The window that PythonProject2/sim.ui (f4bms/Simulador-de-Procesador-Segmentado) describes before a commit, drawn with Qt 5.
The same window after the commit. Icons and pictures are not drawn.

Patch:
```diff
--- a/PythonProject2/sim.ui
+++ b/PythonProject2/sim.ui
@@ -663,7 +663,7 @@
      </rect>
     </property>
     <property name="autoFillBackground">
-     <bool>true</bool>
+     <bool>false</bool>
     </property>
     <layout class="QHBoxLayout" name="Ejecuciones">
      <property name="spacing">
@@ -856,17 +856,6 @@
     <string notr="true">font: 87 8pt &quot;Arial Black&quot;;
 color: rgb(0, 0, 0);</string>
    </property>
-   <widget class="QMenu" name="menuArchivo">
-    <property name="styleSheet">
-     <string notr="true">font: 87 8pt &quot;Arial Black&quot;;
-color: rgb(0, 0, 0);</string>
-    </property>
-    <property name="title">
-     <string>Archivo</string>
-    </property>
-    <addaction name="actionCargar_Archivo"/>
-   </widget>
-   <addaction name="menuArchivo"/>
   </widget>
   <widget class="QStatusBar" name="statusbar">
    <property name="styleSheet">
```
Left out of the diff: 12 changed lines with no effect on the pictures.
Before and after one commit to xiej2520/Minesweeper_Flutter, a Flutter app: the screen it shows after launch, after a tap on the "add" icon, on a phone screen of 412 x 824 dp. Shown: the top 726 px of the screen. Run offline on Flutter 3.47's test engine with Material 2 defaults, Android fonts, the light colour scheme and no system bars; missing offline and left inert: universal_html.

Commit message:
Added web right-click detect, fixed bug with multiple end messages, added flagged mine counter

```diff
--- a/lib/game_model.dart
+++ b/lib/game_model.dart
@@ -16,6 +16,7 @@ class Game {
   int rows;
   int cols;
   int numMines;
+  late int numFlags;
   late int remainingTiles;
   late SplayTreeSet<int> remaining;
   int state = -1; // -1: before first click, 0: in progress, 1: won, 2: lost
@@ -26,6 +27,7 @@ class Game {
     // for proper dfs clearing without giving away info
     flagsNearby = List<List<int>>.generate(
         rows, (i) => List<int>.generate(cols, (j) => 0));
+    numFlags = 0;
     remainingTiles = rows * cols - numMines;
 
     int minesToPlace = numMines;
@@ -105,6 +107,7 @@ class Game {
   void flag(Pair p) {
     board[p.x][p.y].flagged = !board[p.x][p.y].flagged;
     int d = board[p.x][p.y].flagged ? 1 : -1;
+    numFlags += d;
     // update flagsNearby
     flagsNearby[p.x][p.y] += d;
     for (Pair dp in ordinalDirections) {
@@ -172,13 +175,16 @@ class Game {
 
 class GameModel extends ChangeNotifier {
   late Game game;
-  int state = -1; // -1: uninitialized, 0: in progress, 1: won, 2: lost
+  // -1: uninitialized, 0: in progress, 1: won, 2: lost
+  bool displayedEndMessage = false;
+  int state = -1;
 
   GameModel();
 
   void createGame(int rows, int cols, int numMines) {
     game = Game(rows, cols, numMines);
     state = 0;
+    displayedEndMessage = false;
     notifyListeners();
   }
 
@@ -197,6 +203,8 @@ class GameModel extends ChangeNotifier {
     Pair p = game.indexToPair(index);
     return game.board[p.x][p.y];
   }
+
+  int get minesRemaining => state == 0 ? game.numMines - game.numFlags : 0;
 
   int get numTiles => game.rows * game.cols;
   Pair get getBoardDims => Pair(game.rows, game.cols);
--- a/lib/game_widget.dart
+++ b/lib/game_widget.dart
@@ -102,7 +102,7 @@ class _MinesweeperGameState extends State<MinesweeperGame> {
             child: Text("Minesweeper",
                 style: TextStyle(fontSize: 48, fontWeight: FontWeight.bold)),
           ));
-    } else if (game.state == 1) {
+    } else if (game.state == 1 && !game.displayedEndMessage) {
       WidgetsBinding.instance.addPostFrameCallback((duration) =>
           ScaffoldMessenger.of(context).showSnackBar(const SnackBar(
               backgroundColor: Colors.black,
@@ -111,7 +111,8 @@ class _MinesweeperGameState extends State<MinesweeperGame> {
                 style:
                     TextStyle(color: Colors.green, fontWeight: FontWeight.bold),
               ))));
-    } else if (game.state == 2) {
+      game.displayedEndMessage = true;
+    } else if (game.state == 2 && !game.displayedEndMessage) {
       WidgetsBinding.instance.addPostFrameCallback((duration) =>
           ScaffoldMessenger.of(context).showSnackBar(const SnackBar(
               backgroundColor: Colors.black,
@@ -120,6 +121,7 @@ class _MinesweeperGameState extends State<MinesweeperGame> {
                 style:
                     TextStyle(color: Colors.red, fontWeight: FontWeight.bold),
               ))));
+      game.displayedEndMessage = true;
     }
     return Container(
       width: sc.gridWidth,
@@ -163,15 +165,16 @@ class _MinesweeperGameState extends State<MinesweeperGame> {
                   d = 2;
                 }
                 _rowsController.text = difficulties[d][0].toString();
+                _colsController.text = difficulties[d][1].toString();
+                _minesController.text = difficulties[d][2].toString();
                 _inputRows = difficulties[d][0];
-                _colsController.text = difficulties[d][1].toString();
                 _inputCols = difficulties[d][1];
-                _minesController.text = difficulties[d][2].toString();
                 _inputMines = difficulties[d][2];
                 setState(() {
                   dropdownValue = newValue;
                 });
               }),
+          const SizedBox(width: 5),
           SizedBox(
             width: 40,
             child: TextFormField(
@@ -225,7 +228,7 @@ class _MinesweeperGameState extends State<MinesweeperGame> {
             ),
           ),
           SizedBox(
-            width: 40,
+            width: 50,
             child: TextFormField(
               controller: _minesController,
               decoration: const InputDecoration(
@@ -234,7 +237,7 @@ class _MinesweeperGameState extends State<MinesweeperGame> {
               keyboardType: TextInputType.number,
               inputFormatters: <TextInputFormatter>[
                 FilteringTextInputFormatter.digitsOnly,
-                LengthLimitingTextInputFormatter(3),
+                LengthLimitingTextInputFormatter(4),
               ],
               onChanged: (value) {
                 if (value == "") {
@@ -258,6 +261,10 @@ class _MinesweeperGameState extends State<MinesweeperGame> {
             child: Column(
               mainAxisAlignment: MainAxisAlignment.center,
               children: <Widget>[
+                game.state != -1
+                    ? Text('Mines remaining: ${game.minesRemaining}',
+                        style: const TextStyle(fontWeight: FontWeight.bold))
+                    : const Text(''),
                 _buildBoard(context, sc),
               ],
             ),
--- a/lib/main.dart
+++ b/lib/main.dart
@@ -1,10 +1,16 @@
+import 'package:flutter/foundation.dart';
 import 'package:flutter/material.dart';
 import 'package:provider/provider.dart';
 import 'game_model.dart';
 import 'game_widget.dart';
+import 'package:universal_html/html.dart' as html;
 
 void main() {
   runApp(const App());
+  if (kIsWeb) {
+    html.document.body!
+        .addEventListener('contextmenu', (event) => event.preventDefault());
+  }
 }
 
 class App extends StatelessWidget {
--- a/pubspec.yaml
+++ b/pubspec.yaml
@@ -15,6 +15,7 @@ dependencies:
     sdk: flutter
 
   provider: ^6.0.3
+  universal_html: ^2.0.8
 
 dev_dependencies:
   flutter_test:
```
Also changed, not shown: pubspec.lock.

### [Exercise instructions]
In the records above, find each line with the string "late" and list it.

### [Task answer]
+  late int numFlags;
   late int remainingTiles;
   late SplayTreeSet<int> remaining;
   late Game game;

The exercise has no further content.